  • 49% of the advocates feel that gender equality has neither improved nor worsened but has instead remained static for the past five years.
  • When asked what would help them to use data and evidence more effectively to promote gender equality, 70% of the advocates surveyed agree that they need greater knowledge of existing data and where to find them.

2018 Global Report

2 mins

Global Report 2018: Data Driving Change

Read our 2018 global report, where Equal Measures 2030 introduces the pilot SDG Gender Index, a tool that tells the story of progress for girls and women and measures whether the world is on track to achieve gender equality by 2030. This global report unpacks the pilot SDG Gender Index to demonstrate its use for cross-country comparisons and in-depth analysis, and for the review of gender equality across the Sustainable Development Goals (SDGs).

  • Section 2 introduces the SDG Gender Index, the most comprehensive overall measure of progress towards gender equality aligned to the SDGs to date. It sets out the rationale for an Index that spans the full breadth of gender equality issues and outlines the unique design and development of the Index, spurred and guided by the data needs of those working at the frontline in the quest for gender equality.
  • Section 3 provides an overall analysis of the SDG Gender Index findings across our six focus countries – Colombia, El Salvador, India, Indonesia, Kenya and Senegal – reinforcing the value of the Index for cross-country comparison.
  • Section 4 shows how the Index can be used to deep dive into the national picture, featuring country profiles with real-life stories and details of the work of our national partners.
  • Section 5 provides conclusions and next steps for the Equal Measures 2030 partnership and is followed by annexes providing full details of the SDG Gender Index framework and indicators, the ‘missing’ critical issues, and our methodology.
  • The annexes provide significant background information on the design and rationale of the SDG Gender Index.
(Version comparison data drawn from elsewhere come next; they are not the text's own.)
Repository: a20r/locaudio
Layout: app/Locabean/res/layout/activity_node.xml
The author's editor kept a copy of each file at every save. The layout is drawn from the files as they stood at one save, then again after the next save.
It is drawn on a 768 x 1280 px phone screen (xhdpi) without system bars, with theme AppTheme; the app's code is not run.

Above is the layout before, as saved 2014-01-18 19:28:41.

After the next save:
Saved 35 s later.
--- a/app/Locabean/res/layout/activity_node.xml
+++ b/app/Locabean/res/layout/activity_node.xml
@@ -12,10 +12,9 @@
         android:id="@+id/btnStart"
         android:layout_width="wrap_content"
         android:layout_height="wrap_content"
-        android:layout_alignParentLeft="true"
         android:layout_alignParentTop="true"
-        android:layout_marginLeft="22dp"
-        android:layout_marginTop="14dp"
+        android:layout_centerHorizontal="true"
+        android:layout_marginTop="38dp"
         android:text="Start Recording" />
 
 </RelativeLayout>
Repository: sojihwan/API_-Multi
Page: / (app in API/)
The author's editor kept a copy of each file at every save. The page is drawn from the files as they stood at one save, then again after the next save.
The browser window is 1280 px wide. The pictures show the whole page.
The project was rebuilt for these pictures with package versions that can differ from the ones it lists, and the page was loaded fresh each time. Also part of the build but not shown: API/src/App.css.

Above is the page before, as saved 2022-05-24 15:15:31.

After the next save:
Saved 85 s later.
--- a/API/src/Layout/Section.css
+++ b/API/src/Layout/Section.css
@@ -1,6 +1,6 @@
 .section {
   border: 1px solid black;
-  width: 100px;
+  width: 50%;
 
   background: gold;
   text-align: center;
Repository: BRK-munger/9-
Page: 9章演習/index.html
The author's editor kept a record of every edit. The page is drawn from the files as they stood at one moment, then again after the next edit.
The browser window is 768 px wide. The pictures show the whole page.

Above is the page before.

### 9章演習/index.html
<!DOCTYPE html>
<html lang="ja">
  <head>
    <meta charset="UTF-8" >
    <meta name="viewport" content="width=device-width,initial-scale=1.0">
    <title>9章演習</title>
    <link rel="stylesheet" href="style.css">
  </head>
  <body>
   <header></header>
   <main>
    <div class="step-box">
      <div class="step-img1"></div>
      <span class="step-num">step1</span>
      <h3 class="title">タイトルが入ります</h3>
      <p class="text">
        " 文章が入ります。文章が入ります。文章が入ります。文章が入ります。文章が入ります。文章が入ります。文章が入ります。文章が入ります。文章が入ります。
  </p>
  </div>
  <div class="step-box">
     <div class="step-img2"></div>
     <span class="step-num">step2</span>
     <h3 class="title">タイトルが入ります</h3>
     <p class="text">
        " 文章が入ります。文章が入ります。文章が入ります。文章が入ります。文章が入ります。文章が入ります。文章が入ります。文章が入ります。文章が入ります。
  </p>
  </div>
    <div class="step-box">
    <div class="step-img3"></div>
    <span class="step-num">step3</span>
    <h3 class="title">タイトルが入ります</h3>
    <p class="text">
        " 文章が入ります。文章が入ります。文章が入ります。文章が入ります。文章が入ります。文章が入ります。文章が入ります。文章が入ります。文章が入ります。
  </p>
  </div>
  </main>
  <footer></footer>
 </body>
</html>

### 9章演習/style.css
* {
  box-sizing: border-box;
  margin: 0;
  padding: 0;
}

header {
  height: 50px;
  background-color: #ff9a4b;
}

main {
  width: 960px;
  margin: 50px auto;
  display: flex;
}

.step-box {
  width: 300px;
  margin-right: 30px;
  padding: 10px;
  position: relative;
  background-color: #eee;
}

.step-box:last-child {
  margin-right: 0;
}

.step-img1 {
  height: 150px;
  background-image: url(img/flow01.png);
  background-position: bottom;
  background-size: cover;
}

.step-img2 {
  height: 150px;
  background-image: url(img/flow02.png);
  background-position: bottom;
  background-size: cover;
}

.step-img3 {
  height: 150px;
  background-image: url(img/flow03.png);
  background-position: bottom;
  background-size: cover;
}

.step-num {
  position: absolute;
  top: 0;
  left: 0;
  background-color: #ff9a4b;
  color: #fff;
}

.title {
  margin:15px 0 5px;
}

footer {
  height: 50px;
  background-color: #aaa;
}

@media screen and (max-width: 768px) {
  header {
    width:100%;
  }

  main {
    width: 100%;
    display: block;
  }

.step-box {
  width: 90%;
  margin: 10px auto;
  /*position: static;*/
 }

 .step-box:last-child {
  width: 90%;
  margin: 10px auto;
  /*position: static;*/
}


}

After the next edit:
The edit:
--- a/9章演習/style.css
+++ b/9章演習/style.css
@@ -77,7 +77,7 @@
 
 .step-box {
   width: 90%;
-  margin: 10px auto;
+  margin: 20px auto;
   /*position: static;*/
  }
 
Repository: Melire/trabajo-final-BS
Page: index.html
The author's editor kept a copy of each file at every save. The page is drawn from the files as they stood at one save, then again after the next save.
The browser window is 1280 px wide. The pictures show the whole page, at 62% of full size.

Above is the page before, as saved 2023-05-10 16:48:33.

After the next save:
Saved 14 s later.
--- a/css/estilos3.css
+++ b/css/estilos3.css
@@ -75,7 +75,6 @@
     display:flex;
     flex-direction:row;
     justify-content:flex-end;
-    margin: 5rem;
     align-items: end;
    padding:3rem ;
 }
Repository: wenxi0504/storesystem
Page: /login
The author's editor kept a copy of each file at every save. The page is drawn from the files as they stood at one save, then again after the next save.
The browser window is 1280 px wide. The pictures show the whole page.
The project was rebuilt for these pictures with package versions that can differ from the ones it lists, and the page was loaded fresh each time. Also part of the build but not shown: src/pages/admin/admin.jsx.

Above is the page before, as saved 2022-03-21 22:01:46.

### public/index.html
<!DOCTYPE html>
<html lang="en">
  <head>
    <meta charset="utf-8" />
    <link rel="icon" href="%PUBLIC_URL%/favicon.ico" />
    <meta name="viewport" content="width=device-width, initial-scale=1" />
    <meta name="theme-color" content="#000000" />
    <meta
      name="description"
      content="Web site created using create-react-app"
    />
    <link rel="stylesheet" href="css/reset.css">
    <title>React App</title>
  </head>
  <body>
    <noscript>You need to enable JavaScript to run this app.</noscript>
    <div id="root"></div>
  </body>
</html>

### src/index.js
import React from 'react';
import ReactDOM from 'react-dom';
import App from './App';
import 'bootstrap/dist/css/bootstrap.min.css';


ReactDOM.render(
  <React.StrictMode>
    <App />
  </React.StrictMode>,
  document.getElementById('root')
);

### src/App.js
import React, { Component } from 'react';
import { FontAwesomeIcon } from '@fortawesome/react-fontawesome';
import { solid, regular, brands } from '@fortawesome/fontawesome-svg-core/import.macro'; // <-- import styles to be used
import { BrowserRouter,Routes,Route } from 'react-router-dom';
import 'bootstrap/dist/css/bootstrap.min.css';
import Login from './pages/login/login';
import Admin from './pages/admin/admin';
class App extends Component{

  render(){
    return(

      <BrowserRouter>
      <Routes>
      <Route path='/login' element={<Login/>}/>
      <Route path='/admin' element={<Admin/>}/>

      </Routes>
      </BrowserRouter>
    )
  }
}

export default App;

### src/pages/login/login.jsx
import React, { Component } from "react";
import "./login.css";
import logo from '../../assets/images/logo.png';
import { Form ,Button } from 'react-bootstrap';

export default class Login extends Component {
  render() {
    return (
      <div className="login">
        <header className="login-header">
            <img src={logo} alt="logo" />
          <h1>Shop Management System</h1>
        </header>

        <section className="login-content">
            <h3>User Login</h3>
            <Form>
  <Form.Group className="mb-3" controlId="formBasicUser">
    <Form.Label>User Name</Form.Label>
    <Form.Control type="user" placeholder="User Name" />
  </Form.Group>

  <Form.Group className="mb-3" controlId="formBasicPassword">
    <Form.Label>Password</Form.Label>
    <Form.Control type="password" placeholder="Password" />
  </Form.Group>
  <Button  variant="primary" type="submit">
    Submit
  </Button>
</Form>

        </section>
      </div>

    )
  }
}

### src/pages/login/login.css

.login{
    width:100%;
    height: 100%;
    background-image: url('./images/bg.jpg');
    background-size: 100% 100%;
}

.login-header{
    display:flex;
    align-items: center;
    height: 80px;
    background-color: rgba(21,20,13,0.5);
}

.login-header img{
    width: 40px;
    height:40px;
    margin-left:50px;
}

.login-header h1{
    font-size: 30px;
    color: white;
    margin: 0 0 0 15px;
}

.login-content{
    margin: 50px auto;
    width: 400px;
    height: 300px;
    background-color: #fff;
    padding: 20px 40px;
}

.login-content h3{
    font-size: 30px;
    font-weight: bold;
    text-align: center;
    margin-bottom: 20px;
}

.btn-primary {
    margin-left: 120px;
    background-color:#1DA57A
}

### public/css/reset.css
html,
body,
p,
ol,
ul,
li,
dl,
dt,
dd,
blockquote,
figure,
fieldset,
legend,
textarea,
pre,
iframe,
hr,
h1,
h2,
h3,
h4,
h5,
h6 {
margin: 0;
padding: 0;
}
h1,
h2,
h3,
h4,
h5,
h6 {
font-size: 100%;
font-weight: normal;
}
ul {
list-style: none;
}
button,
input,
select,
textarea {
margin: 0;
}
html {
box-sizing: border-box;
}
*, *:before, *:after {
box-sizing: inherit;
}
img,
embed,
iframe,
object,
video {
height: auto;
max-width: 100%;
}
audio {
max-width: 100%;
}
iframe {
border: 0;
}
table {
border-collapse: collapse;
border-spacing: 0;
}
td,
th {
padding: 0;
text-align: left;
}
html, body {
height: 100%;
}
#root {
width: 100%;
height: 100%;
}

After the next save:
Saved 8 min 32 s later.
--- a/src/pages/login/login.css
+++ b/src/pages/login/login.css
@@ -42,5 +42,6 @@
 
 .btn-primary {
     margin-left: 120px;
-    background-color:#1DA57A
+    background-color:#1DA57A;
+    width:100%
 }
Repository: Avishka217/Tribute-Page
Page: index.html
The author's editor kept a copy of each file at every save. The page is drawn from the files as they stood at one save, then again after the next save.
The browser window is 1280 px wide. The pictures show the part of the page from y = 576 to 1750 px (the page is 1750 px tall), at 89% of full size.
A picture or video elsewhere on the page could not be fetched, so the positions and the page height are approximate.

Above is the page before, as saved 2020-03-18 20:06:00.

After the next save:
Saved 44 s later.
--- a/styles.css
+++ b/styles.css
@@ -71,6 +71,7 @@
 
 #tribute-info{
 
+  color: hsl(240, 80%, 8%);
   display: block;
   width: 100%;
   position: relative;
In particular, annex 3 demonstrates the SDG Gender Index at work across 12 of the 17 SDGs.  Annex 4 takes a closer look at the policy issues that are currently ‘missing’ from the global data picture, but that are of critical importance for girls and women.

2017 Policy Maker Report

1 min

Policymakers and Gender Equality: What They Know and How They Know It

Understanding the perspectives of policymakers on gender equality – as well as the extent to which these perspectives are grounded in data and evidence – is a crucial part of understanding where change needs to happen in order to keep us on track to reach the Sustainable Development Goals (SDGs) for girls and women by 2030.

The fact remains that, if the SDGs are to be achieved, it will be because policymakers in the 193 countries that signed up to the SDGs put in place the laws, policies and funding necessary to implement the goals on the ground.

By surveying 109 policymakers in five countries (Indonesia, India, Kenya, Senegal and Colombia), this research seeks to shed light on:

  • How do policymakers perceive progress on gender equality in their countries?
  • What most needs to change in order to improve gender equality?
  • What data and evidence do they rely on to make their decisions?
  • How confident are they in their understanding of the major challenges affecting girls and women in their countries?

The survey results raise concerns about whether policymakers are equipped with and sufficiently using the basic information required to drive action towards the ambitious gender equality targets that are part of the Sustainable Development Goals (SDGs).